How gratitude can help you forget about yourself.
“Humble pie son, remember to eat your humble pie.” -Mama Ross
I’ve been privileged to grow up in a home surrounded by love, support and humility. Humble beginnings are something I’m very familiar with as the first high school graduate in my family. As I approach forty years old I’m gaining more of an appreciation of how my mom and dad used our struggles to teach the lesson of gratitude.

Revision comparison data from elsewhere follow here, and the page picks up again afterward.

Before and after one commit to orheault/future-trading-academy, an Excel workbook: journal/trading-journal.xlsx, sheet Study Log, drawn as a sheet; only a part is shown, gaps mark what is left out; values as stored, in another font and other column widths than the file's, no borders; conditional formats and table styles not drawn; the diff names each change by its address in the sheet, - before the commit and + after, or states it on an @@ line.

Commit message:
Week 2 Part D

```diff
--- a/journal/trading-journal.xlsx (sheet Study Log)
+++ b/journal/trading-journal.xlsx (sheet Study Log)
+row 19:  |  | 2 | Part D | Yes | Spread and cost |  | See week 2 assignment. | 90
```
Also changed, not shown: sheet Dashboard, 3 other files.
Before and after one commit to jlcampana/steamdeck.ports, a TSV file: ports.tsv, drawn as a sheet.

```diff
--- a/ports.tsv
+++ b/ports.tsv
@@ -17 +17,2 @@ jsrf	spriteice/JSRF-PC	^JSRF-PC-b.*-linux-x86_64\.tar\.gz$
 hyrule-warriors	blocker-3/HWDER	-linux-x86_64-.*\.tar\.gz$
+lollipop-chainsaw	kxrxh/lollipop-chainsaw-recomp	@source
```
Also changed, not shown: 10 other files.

There were lots of times as I kid I didn’t have lunch money (thanks to kind lunch aides I’d eventually eat) or was invited out and went with no money. My always present and thoughtful mother would tell me, “You can go, but remember to say thank you. Especially if someone feeds you.” Upon returning home she’d quiz me and say, “Did you say thank you? Are you sure?” It was annoying then, but little did I know she was instilling in me the importance of appreciation.
Our struggles as a family were inescapable whether it was no gas, no heat, a repossessed car or the occasional eviction. Through it all my mother would always sing and pray forcing us to be grateful for a situation that “could always be worse” according to her. It angered me mightily as a know it all teen, but it humbled me. My mother never let us feel sorry for ourselves; and always taught me to give away the little I had if someone ever needed it more.
I spend a lot of time with my parents now, so I get to hear stories of the struggle they went through raising my sister and I. A seventeen year old girl with a ninth month old baby meets an illiterate immigrant from South America and turns nothing into a little something. Six years later I came along into a family full of love, support and humility. Gratitude like everything starts in the home. There were no silver spoons growing up, but there was always gratitude.
I appreciate you for reading. Stay grateful.